GARDAI are continuing the hunt for the killers of Daniel Gaynor who was gunned down in front of his young children at the weekend.
As the inquiry into the latest gangland hit continues, a fuller picture of the victim, who was linked to several deaths around the city, has emerged.
Hot-tempered hitman Gaynor had been amassing so many enemies it was only a matter of time before he was shot, according to sources.
Gaynor (25) was suspected of involvement in at least four murders and had a serious reputation for violent and erratic behaviour.
The gun for hire was just seven years of age when his father was shot dead by gardai during a botched raid on the Tara Post Office in Dunshaughlin, Co Meath.
Gaynor grew up with little regard for the law and died by the gun.
He was murdered by a lone gunman who shot him three times, once fatally in the neck, as he and his family walked along St Helena's Road in Finglas, just metres from his partner's house, at 6.50pm.
Gardai discovered the murder weapon and investigations are continuing but numerous lines of enquiry and possible motives for the killing are emerging because of Gaynor's violent past.
Gaynor seemed destined for a life of crime from an early age and had been convicted of his first serious offence by the age of 19.
In 2004, Gaynor was given a six-year sentence for firing a gunshot through the window of the house of another teenager because he was owed €100.
Gaynor was tried and convicted of witness intimidation in relation to the same case in 2006.

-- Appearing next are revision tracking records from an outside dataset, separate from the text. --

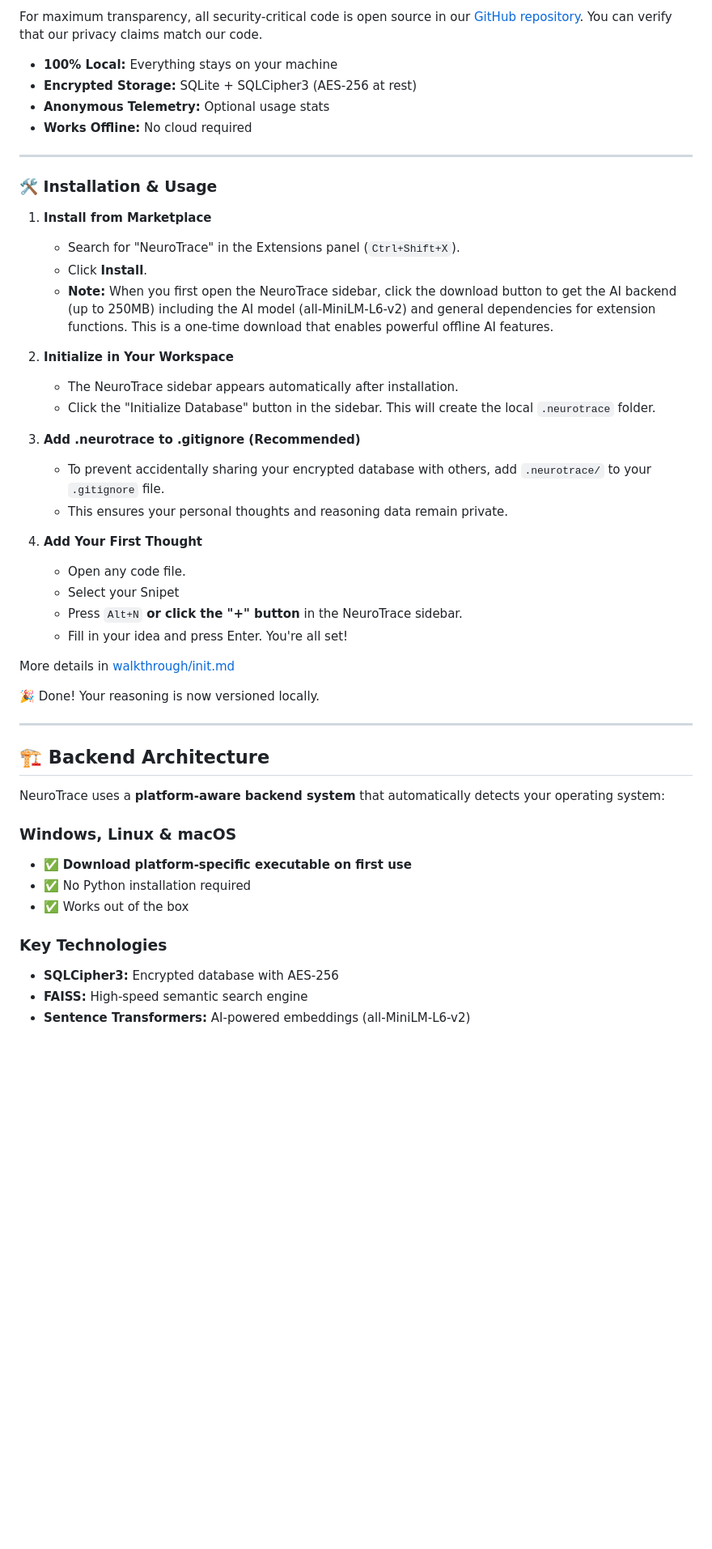
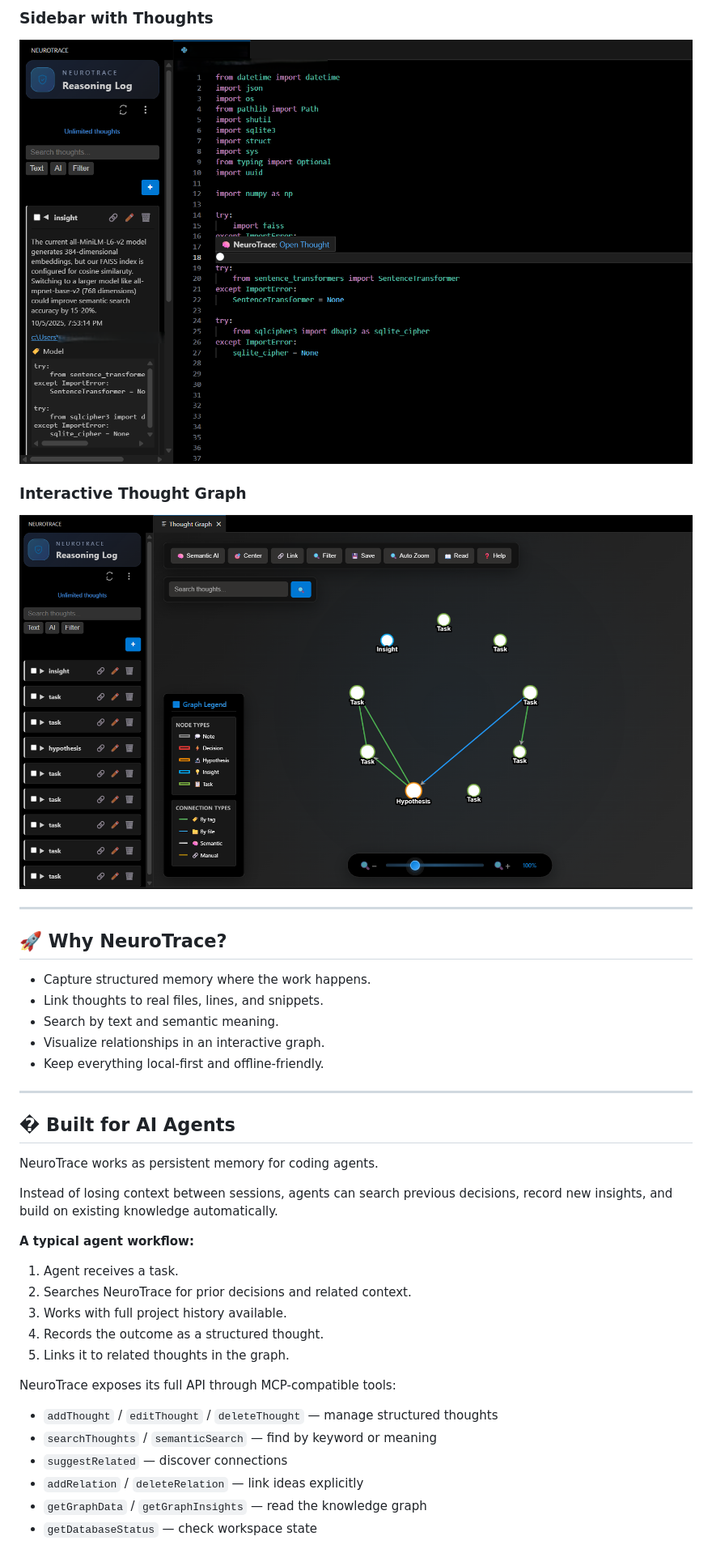
Before and after one commit to BlackIron-Technologies/Neurotrace_c, a Markdown page: README.md, the part around one of its changes. Shown at 81% size. Drawn GitHub-style; blank space fills up the shorter version.

Commit message:
Revise README and init guide for clarity and updated features; enhance agent workflow section and improve installation instructions.

```diff
--- a/README.md
+++ b/README.md
@@ -44,50 +13,44 @@
 
-For maximum transparency, all security-critical code is open source in our [GitHub repository](https://github.com/BlackIron-Technologies/Neurotrace_c). You can verify that our privacy claims match our code.
+### Sidebar with Thoughts
 
-* **100% Local:** Everything stays on your machine
-* **Encrypted Storage:** SQLite + SQLCipher3 (AES-256 at rest)
-* **Anonymous Telemetry:** Optional usage stats
-* **Works Offline:** No cloud required
+![Sidebar](media/sidebar-screenshot.png)
+
+### Interactive Thought Graph
+
+![Graph](media/graph-screenshot.png)
 
 ---
 
-### 🛠️ Installation & Usage
+## 🚀 Why NeuroTrace?
 
-1.  **Install from Marketplace**
-    - Search for "NeuroTrace" in the Extensions panel (`Ctrl+Shift+X`).
-    - Click **Install**.
-    - **Note:** When you first open the NeuroTrace sidebar, click the download button to get the AI backend (up to 250MB) including the AI model (all-MiniLM-L6-v2) and general dependencies for extension functions. This is a one-time download that enables powerful offline AI features.
-
-2.  **Initialize in Your Workspace**
-    - The NeuroTrace sidebar appears automatically after installation.
-    - Click the "Initialize Database" button in the sidebar. This will create the local `.neurotrace` folder.
-
-3.  **Add .neurotrace to .gitignore (Recommended)**
-    - To prevent accidentally sharing your encrypted database with others, add `.neurotrace/` to your `.gitignore` file.
-    - This ensures your personal thoughts and reasoning data remain private.
-
-4.  **Add Your First Thought**
-    - Open any code file.
-    - Select your Snipet
-    - Press `Alt+N` **or click the "+" button** in the NeuroTrace sidebar.
-    - Fill in your idea and press Enter. You're all set!
-
-   More details in [walkthrough/init.md](walkthrough/init.md)
-
-🎉 Done! Your reasoning is now versioned locally.
+- Capture structured memory where the work happens.
+- Link thoughts to real files, lines, and snippets.
+- Search by text and semantic meaning.
+- Visualize relationships in an interactive graph.
+- Keep everything local-first and offline-friendly.
 
 ---
 
-## 🏗️ Backend Architecture
+## � Built for AI Agents
 
-NeuroTrace uses a **platform-aware backend system** that automatically detects your operating system:
+NeuroTrace works as persistent memory for coding agents.
 
-### Windows, Linux & macOS
-- ✅ **Download platform-specific executable on first use**
-- ✅ No Python installation required
-- ✅ Works out of the box
+Instead of losing context between sessions, agents can search previous decisions, record new insights, and build on existing knowledge automatically.
 
-### Key Technologies
-- **SQLCipher3:** Encrypted database with AES-256
-- **FAISS:** High-speed semantic search engine
-- **Sentence Transformers:** AI-powered embeddings (all-MiniLM-L6-v2)
+**A typical agent workflow:**
+
+1. Agent receives a task.
+2. Searches NeuroTrace for prior decisions and related context.
+3. Works with full project history available.
+4. Records the outcome as a structured thought.
+5. Links it to related thoughts in the graph.
+
+NeuroTrace exposes its full API through MCP-compatible tools:
+
+- `addThought` / `editThought` / `deleteThought` — manage structured thoughts
+- `searchThoughts` / `semanticSearch` — find by keyword or meaning
+- `suggestRelated` — discover connections
+- `addRelation` / `deleteRelation` — link ideas explicitly
+- `getGraphData` / `getGraphInsights` — read the knowledge graph
+- `getDatabaseStatus` — check workspace state
+
```
Also changed, not shown: other parts of README.md (+91 -87 lines), walkthrough/init.md (+87 -15 lines).
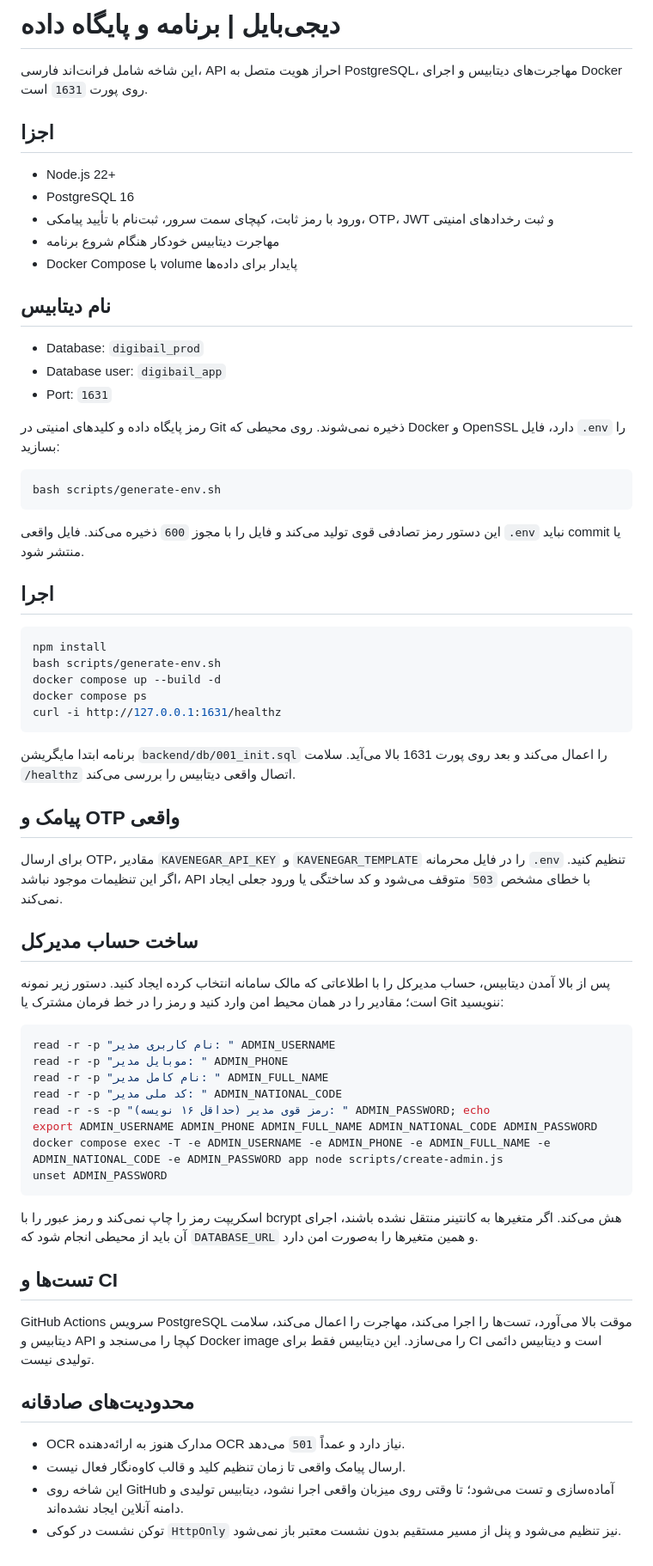
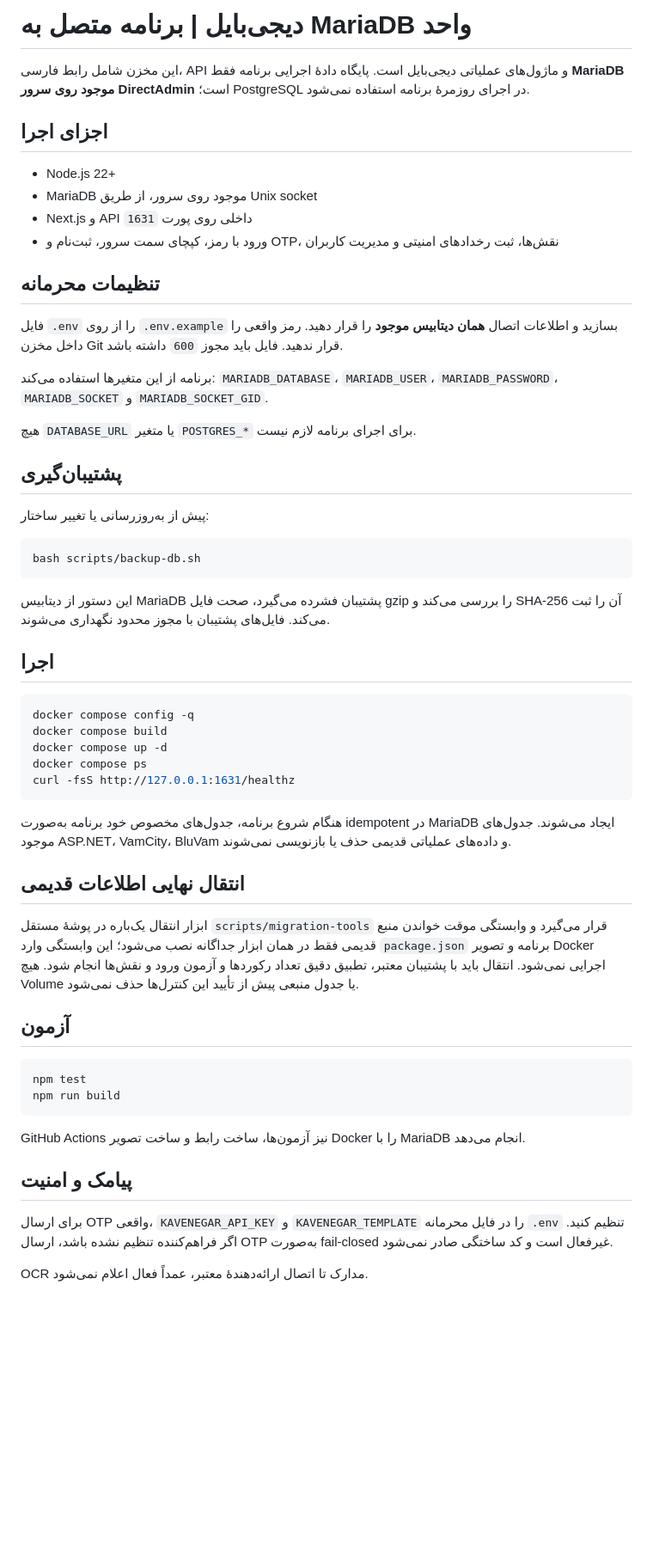
Before and after one commit to digibile/digibail, a Markdown page: README.md, the part around the change. Shown at 86% size. Drawn GitHub-style; blank space fills up the shorter version.

Commit message:
Integrate MariaDB foundation: README.md

````diff
--- a/README.md
+++ b/README.md
@@ -1,69 +1,59 @@
-# دیجی‌بایل | برنامه و پایگاه داده
+# دیجی‌بایل | برنامه متصل به MariaDB واحد
 
-این شاخه شامل فرانت‌اند فارسی، API احراز هویت متصل به PostgreSQL، مهاجرت‌های دیتابیس و اجرای Docker روی پورت `1631` است.
+این مخزن شامل رابط فارسی، API و ماژول‌های عملیاتی دیجی‌بایل است. پایگاه دادهٔ اجرایی برنامه فقط **MariaDB موجود روی سرور DirectAdmin** است؛ PostgreSQL در اجرای روزمرهٔ برنامه استفاده نمی‌شود.
 
-## اجزا
+## اجزای اجرا
 
 - Node.js 22+
-- PostgreSQL 16
-- ورود با رمز ثابت، کپچای سمت سرور، ثبت‌نام با تأیید پیامکی، OTP، JWT و ثبت رخدادهای امنیتی
-- مهاجرت دیتابیس خودکار هنگام شروع برنامه
-- Docker Compose با volume پایدار برای داده‌ها
+- MariaDB موجود روی سرور، از طریق Unix socket
+- Next.js و API داخلی روی پورت `1631`
+- ورود با رمز، کپچای سمت سرور، ثبت‌نام و OTP، نقش‌ها، ثبت رخدادهای امنیتی و مدیریت کاربران
 
-## نام دیتابیس
+## تنظیمات محرمانه
 
-- Database: `digibail_prod`
-- Database user: `digibail_app`
-- Port: `1631`
+فایل `.env` را از روی `.env.example` بسازید و اطلاعات اتصال **همان دیتابیس موجود** را قرار دهید. رمز واقعی را داخل مخزن Git قرار ندهید. فایل باید مجوز `600` داشته باشد.
 
-رمز پایگاه داده و کلیدهای امنیتی در Git ذخیره نمی‌شوند. روی محیطی که Docker و OpenSSL دارد، فایل `.env` را بسازید:
+برنامه از این متغیرها استفاده می‌کند: `MARIADB_DATABASE`، `MARIADB_USER`، `MARIADB_PASSWORD`، `MARIADB_SOCKET` و `MARIADB_SOCKET_GID`.
+
+هیچ `DATABASE_URL` یا متغیر `POSTGRES_*` برای اجرای برنامه لازم نیست.
+
+## پشتیبان‌گیری
+
+پیش از به‌روزرسانی یا تغییر ساختار:
 
 ```sh
-bash scripts/generate-env.sh
+bash scripts/backup-db.sh
 ```
 
-این دستور رمز تصادفی قوی تولید می‌کند و فایل را با مجوز `600` ذخیره می‌کند. فایل واقعی `.env` نباید commit یا منتشر شود.
+این دستور از دیتابیس MariaDB پشتیبان فشرده می‌گیرد، صحت فایل gzip را بررسی می‌کند و SHA-256 آن را ثبت می‌کند. فایل‌های پشتیبان با مجوز محدود نگهداری می‌شوند.
 
 ## اجرا
 
 ```sh
-npm install
-bash scripts/generate-env.sh
-docker compose up --build -d
+docker compose config -q
+docker compose build
+docker compose up -d
 docker compose ps
-curl -i http://127.0.0.1:1631/healthz
+curl -fsS http://127.0.0.1:1631/healthz
 ```
 
-برنامه ابتدا مایگریشن `backend/db/001_init.sql` را اعمال می‌کند و بعد روی پورت 1631 بالا می‌آید. سلامت `/healthz` اتصال واقعی دیتابیس را بررسی می‌کند.
+هنگام شروع برنامه، جدول‌های مخصوص خود برنامه به‌صورت idempotent در MariaDB ایجاد می‌شوند. جدول‌های موجود ASP.NET، VamCity، BluVam و داده‌های عملیاتی قدیمی حذف یا بازنویسی نمی‌شوند.
 
-## پیامک و OTP واقعی
+## انتقال نهایی اطلاعات قدیمی
 
-برای ارسال OTP، مقادیر `KAVENEGAR_API_KEY` و `KAVENEGAR_TEMPLATE` را در فایل محرمانه `.env` تنظیم کنید. اگر این تنظیمات موجود نباشد، API با خطای مشخص `503` متوقف می‌شود و کد ساختگی یا ورود جعلی ایجاد نمی‌کند.
+ابزار انتقال یک‌باره در پوشهٔ مستقل `scripts/migration-tools` قرار می‌گیرد و وابستگی موقت خواندن منبع قدیمی فقط در همان ابزار جداگانه نصب می‌شود؛ این وابستگی وارد `package.json` برنامه و تصویر Docker اجرایی نمی‌شود. انتقال باید با پشتیبان معتبر، تطبیق دقیق تعداد رکوردها و آزمون ورود و نقش‌ها انجام شود. هیچ Volume یا جدول منبعی پیش از تأیید این کنترل‌ها حذف نمی‌شود.
 
-## ساخت حساب مدیرکل
-
-پس از بالا آمدن دیتابیس، حساب مدیرکل را با اطلاعاتی که مالک سامانه انتخاب کرده ایجاد کنید. دستور زیر نمونه است؛ مقادیر را در همان محیط امن وارد کنید و رمز را در خط فرمان مشترک یا Git ننویسید:
+## آزمون
 
 ```sh
-read -r -p "نام کاربری مدیر: " ADMIN_USERNAME
-read -r -p "موبایل مدیر: " ADMIN_PHONE
-read -r -p "نام کامل مدیر: " ADMIN_FULL_NAME
-read -r -p "کد ملی مدیر: " ADMIN_NATIONAL_CODE
-read -r -s -p "رمز قوی مدیر (حداقل ۱۶ نویسه): " ADMIN_PASSWORD; echo
-export ADMIN_USERNAME ADMIN_PHONE ADMIN_FULL_NAME ADMIN_NATIONAL_CODE ADMIN_PASSWORD
-docker compose exec -T -e ADMIN_USERNAME -e ADMIN_PHONE -e ADMIN_FULL_NAME -e ADMIN_NATIONAL_CODE -e ADMIN_PASSWORD app node scripts/create-admin.js
-unset ADMIN_PASSWORD
+npm test
+npm run build
 ```
 
-اسکریپت رمز را چاپ نمی‌کند و رمز عبور را با bcrypt هش می‌کند. اگر متغیرها به کانتینر منتقل نشده باشند، اجرای آن باید از محیطی انجام شود که `DATABASE_URL` و همین متغیرها را به‌صورت امن دارد.
+GitHub Actions نیز آزمون‌ها، ساخت رابط و ساخت تصویر Docker را با MariaDB انجام می‌دهد.
 
-## تست‌ها و CI
+## پیامک و امنیت
 
-GitHub Actions سرویس PostgreSQL موقت بالا می‌آورد، تست‌ها را اجرا می‌کند، مهاجرت را اعمال می‌کند، سلامت دیتابیس و API کپچا را می‌سنجد و Docker image را می‌سازد. این دیتابیس فقط برای CI است و دیتابیس دائمی تولیدی نیست.
+برای ارسال OTP واقعی، `KAVENEGAR_API_KEY` و `KAVENEGAR_TEMPLATE` را در فایل محرمانه `.env` تنظیم کنید. اگر فراهم‌کننده تنظیم نشده باشد، ارسال OTP به‌صورت fail-closed غیرفعال است و کد ساختگی صادر نمی‌شود.
 
-## محدودیت‌های صادقانه
-
-- OCR مدارک هنوز به ارائه‌دهنده OCR نیاز دارد و عمداً `501` می‌دهد.
-- ارسال پیامک واقعی تا زمان تنظیم کلید و قالب کاوه‌نگار فعال نیست.
-- این شاخه روی GitHub آماده‌سازی و تست می‌شود؛ تا وقتی روی میزبان واقعی اجرا نشود، دیتابیس تولیدی و دامنه آنلاین ایجاد نشده‌اند.
-- توکن نشست در کوکی `HttpOnly` نیز تنظیم می‌شود و پنل از مسیر مستقیم بدون نشست معتبر باز نمی‌شود.
+OCR مدارک تا اتصال ارائه‌دهندهٔ معتبر، عمداً فعال اعلام نمی‌شود.
````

The court heard that the intimidation of the 62-year-old female victim was so severe that a witness protection programme was "immediately" arranged for her.
Gaynor told her that her son's days were numbered and made a gesture of a shotgun to his head.
In November 2007, he received an 18-month sentence after he was caught with cocaine and diazepam during a 2005 appearance at Dublin District Court.
Gaynor should have been behind bars at the time of his death.
In March, he was jailed for three months for repeatedly punching a man he blamed for attacking his brother.
Judge David McHugh suspended the sentence for a year but it was set to have been reactivated last month when Gaynor was brought before the courts for public order offences, but he walked free from the courts pending an appeal of that decision which will never be heard.
Gaynor's involvement in crime evolved into the more sinister world of being a gun-for-hire after his release from prison in 2008.
He was a leading suspect in at least three murders and was interviewed by gardai on a number of occasions.
Gaynor was the main suspect in the shooting of postman Robert Delany in 2008.
The shooting left innocent Robert (28), also a father of two children, in a vegetative state in hospital needing 24-hour care.
Gaynor (25) and another Finglas man are believed to have been recruited as thugs-for-hire to carry out the attack on the innocent father-of-two because he had intervened in a pub row.
Unknown to Delany, one of the men involved in the fight he broke up was the son of a Republican figure, based in Dublin, who vowed revenge.
Weeks later, Delany was blasted in the head with a shotgun when he looked out of his apartment window in Tallaght's Russell Rise.
Gaynor was also questioned over the knife murder of Maurice Martin in Finglas in June 2009.
The 21-year-old was stabbed to death in a fight following a party. He then staggered along a pavement before collapsing on a grass verge at the junction of Cardiffsbridge Road and Tolka Valley Road.
Gaynor was also a leading suspect in the murder of Jason Egan (23) who was shot dead in Parlickstown in October of last year. Mr Egan (23) was closing his family's Centrepoint newsagent on the corner of Ladyswell Road, in Mulhuddart, when he was shot at least four times in the chest by a lone gunman.
Detectives are investigating whether the motive for Gaynor's murder was his suspected involvement in the shooting dead of, Colm 'Collie' Owens an associate of Eamonn 'The Don' Dunne.
Owens (34), was shot eight times in the head and body at the Corn Store animal feed warehouse, where he worked, in the Grove industrial estate, Dubber Cross, Finglas.